Lithium Energy is drawing closer to starting exploration at its flagship Solaroz project in Argentina with the arrival of key geophysical testing equipment.

The equipment, which is currently being configured and tested for deployment, will assist in validating the current exploration target of between 1.5 to 8.7 million tonnes of contained lithium carbonate equivalent and to optimise the location of drill holes that will underpin the next phase of exploration.

Lithium Energy (ASX:LEL) says the equipment will be mobilised to field upon receipt of an environmental impact assessment (EIA) approval, which is entering the final stages of evaluation.

This geophysical equipment will be used to define the basin basement morphology and thickness of the hydrogeological units that have the potential to contain brines of economic interest.

Lithium brines are generally considered to have some of the lowest costs for the production of lithium carbonate.

Geological modelling has indicated that a lithium-brine hosting deep sand unit could be present beneath surficial material at depths from 200-400m over about 78sqkm of the company’s tenements.

Its exploration target is based on the interpretation that the alluvial deposits were deposited relatively recently and lie directly above the productive deep sand unit of the lithium rich aquifer from which Orocobre (ASX:ORE) is extracting its brine.

Lithium brine neighbours

The company has good reason to be keen on starting exploration at Solaroz.

Its project is surrounded by tenements held by Orocobre and Lithium America within the ‘lithium triangle’ situated in the north-west of Argentina.

Adding interest, it is similar in size to the resource of 6.4Mt of contained LCE at Orocobre’s neighbouring Salar de Olaroz.




This article was developed in collaboration with Lithium Energy, a Stockhead advertiser at the time of publishing.
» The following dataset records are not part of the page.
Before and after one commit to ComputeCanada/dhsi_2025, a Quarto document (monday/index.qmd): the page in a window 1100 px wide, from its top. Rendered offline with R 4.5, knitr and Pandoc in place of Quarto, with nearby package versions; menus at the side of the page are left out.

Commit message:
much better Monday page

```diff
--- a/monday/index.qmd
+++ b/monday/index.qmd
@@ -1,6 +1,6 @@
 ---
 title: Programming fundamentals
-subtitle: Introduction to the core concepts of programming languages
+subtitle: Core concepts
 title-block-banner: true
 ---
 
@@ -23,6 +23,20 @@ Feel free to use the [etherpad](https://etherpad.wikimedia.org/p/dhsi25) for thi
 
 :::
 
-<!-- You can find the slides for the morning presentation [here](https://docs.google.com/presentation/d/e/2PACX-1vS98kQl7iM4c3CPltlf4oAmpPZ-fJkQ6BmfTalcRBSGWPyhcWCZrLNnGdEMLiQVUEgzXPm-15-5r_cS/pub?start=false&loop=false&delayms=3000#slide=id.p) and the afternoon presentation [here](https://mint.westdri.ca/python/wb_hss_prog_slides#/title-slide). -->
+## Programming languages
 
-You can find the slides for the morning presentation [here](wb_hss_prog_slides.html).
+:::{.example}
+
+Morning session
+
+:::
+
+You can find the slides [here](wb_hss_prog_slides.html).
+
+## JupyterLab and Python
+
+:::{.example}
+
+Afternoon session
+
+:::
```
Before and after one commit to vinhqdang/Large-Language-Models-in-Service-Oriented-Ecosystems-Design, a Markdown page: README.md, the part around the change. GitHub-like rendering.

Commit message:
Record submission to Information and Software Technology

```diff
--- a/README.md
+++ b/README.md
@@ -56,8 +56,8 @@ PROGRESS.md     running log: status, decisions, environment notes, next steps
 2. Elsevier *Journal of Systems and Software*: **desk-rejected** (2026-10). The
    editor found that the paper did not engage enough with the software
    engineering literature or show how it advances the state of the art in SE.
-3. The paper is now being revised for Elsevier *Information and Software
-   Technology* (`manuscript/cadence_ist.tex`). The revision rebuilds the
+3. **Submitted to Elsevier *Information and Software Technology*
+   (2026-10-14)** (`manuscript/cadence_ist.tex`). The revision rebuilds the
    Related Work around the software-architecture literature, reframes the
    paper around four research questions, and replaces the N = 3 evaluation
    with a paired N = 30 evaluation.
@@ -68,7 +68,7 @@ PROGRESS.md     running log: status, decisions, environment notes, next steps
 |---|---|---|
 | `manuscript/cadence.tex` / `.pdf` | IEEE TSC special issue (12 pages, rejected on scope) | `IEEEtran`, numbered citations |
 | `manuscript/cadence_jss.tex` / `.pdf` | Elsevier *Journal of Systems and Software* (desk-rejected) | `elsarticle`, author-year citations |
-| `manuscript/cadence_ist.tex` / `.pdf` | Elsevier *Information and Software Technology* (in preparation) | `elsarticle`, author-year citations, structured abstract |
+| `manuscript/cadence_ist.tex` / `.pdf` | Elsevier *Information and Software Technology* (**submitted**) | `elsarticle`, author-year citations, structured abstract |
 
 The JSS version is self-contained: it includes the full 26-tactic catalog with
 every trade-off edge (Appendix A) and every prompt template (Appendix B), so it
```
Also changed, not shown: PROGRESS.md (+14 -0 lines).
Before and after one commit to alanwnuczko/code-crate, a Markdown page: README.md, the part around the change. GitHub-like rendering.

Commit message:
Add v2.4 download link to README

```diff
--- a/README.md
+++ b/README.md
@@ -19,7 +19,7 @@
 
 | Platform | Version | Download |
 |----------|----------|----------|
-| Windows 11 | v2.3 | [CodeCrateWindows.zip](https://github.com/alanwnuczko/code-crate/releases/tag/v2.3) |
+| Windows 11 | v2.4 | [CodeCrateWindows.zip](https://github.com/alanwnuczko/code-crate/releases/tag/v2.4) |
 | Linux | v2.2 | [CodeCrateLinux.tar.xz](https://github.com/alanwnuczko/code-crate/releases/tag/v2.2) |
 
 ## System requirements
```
This article does not constitute financial product advice. You should consider obtaining independent advice before making any financial decisions.